━━━━━ DATA FOR REVIEW

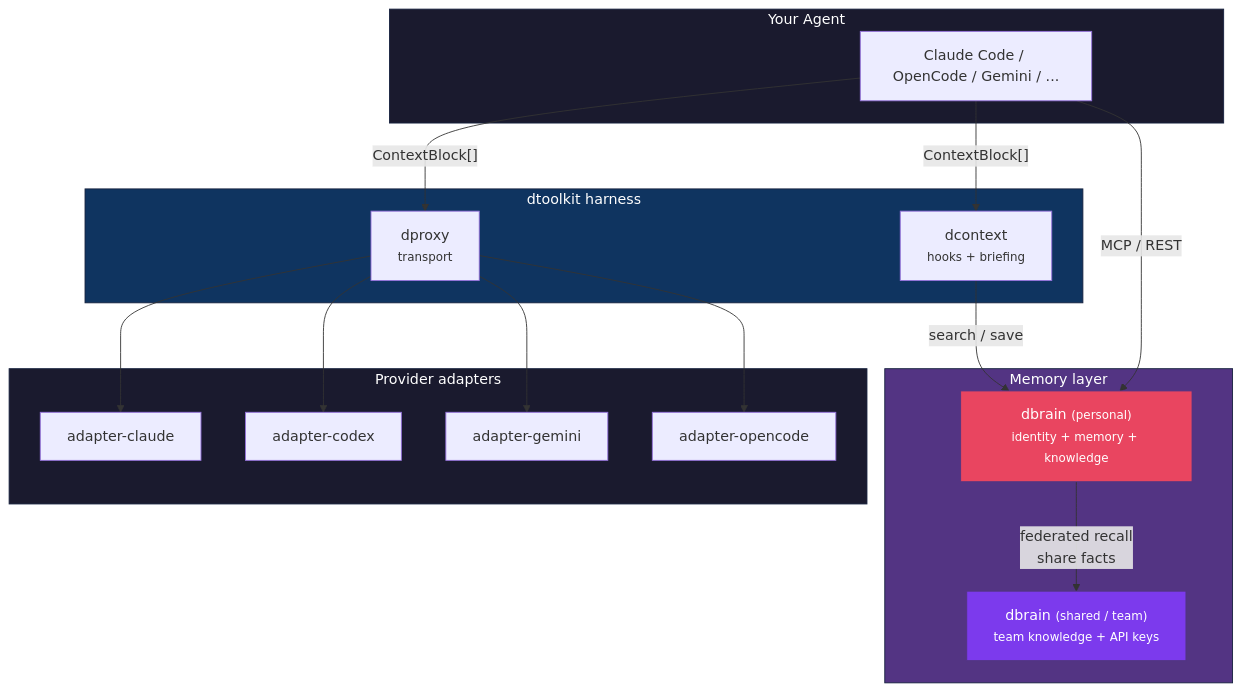
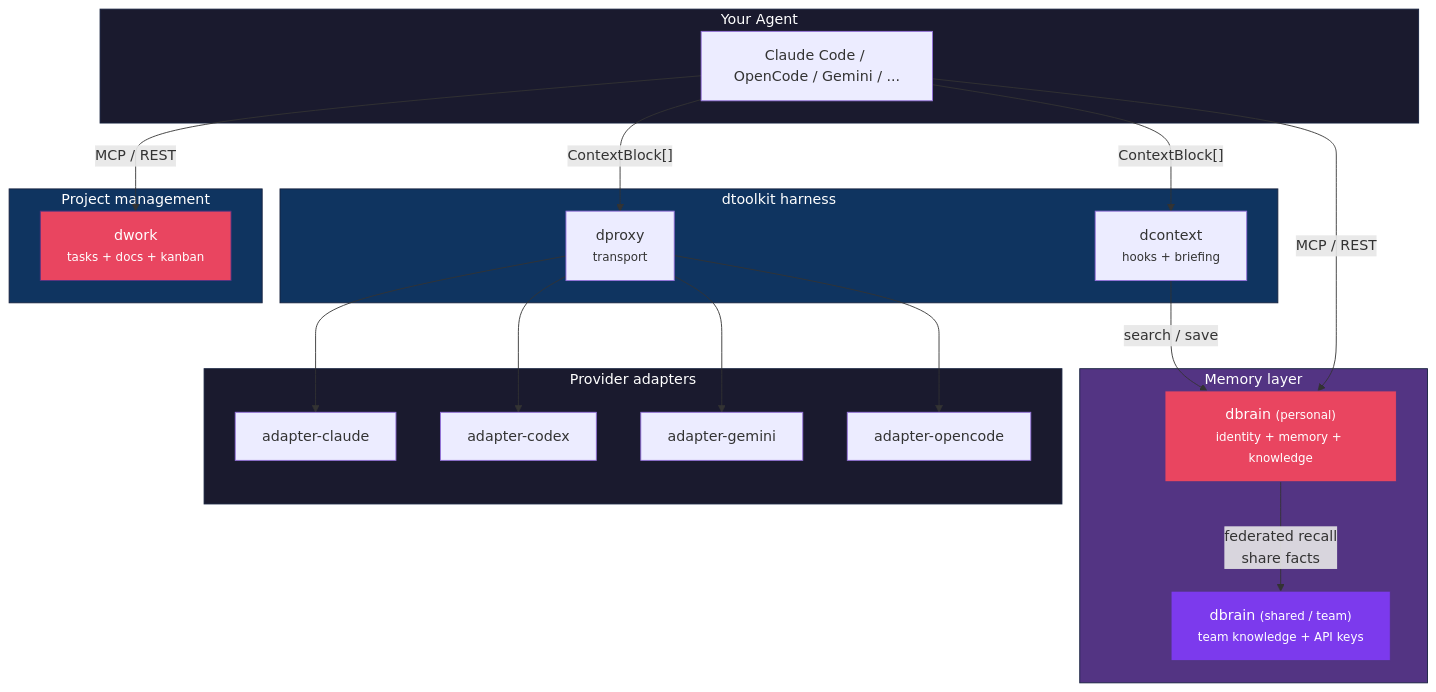
The diagram in README.md (ivncmp/dtoolkit), drawn with Mermaid before and after one commit. The commit also changed other lines of this file, not shown here.

Commit message:
docs: add dwork to root README — package table, architecture diagram, examples

````diff
--- a/README.md
+++ b/README.md
@@ -71,39 +77,46 @@
 ```mermaid
 graph TB
     subgraph Agent["Your Agent"]
         CC["Claude Code / OpenCode / Gemini / ..."]
     end
 
     CC -- "ContextBlock[]" --> dcontext
     CC -- "ContextBlock[]" --> dproxy
     CC -- "MCP / REST" --> personal
+    CC -- "MCP / REST" --> dwork
 
     subgraph Harness["dtoolkit harness"]
         dcontext["dcontext<br/><small>hooks + briefing</small>"]
         dproxy["dproxy<br/><small>transport</small>"]
     end
 
     subgraph Memory["Memory layer"]
         personal["dbrain <small>(personal)</small><br/><small>identity + memory + knowledge</small>"]
         shared["dbrain <small>(shared / team)</small><br/><small>team knowledge + API keys</small>"]
+    end
+
+    subgraph Projects["Project management"]
+        dwork["dwork<br/><small>tasks + docs + kanban</small>"]
     end
 
     dcontext -- "search / save" --> personal
     personal -- "federated recall<br/>share facts" --> shared
 
     subgraph Adapters["Provider adapters"]
         ac["adapter-claude"]
         ax["adapter-codex"]
         ag["adapter-gemini"]
         ao["adapter-opencode"]
     end
 
     dproxy --> ac & ax & ag & ao
 
     style Agent fill:#1a1a2e,color:#fff,stroke:#16213e
     style Harness fill:#0f3460,color:#fff,stroke:#16213e
     style Memory fill:#533483,color:#fff,stroke:#16213e
+    style Projects fill:#0f3460,color:#fff,stroke:#16213e
     style Adapters fill:#1a1a2e,color:#fff,stroke:#16213e
     style personal fill:#e94560,color:#fff,stroke:#533483
     style shared fill:#7c3aed,color:#fff,stroke:#533483
+    style dwork fill:#e94560,color:#fff,stroke:#533483
 ```
````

━━━━━━━━━━

• INSTRUCTIONS TO FOLLOW:
Skipping any images, write out all the data exactly.

• WRITTEN RESPONSE:
The diagram in README.md (ivncmp/dtoolkit), drawn with Mermaid before and after one commit. The commit also changed other lines of this file, not shown here.

Commit message:
docs: add dwork to root README — package table, architecture diagram, examples

````diff
--- a/README.md
+++ b/README.md
@@ -71,39 +77,46 @@
 ```mermaid
 graph TB
     subgraph Agent["Your Agent"]
         CC["Claude Code / OpenCode / Gemini / ..."]
     end
 
     CC -- "ContextBlock[]" --> dcontext
     CC -- "ContextBlock[]" --> dproxy
     CC -- "MCP / REST" --> personal
+    CC -- "MCP / REST" --> dwork
 
     subgraph Harness["dtoolkit harness"]
         dcontext["dcontext<br/><small>hooks + briefing</small>"]
         dproxy["dproxy<br/><small>transport</small>"]
     end
 
     subgraph Memory["Memory layer"]
         personal["dbrain <small>(personal)</small><br/><small>identity + memory + knowledge</small>"]
         shared["dbrain <small>(shared / team)</small><br/><small>team knowledge + API keys</small>"]
+    end
+
+    subgraph Projects["Project management"]
+        dwork["dwork<br/><small>tasks + docs + kanban</small>"]
     end
 
     dcontext -- "search / save" --> personal
     personal -- "federated recall<br/>share facts" --> shared
 
     subgraph Adapters["Provider adapters"]
         ac["adapter-claude"]
         ax["adapter-codex"]
         ag["adapter-gemini"]
         ao["adapter-opencode"]
     end
 
     dproxy --> ac & ax & ag & ao
 
     style Agent fill:#1a1a2e,color:#fff,stroke:#16213e
     style Harness fill:#0f3460,color:#fff,stroke:#16213e
     style Memory fill:#533483,color:#fff,stroke:#16213e
+    style Projects fill:#0f3460,color:#fff,stroke:#16213e
     style Adapters fill:#1a1a2e,color:#fff,stroke:#16213e
     style personal fill:#e94560,color:#fff,stroke:#533483
     style shared fill:#7c3aed,color:#fff,stroke:#533483
+    style dwork fill:#e94560,color:#fff,stroke:#533483
 ```
````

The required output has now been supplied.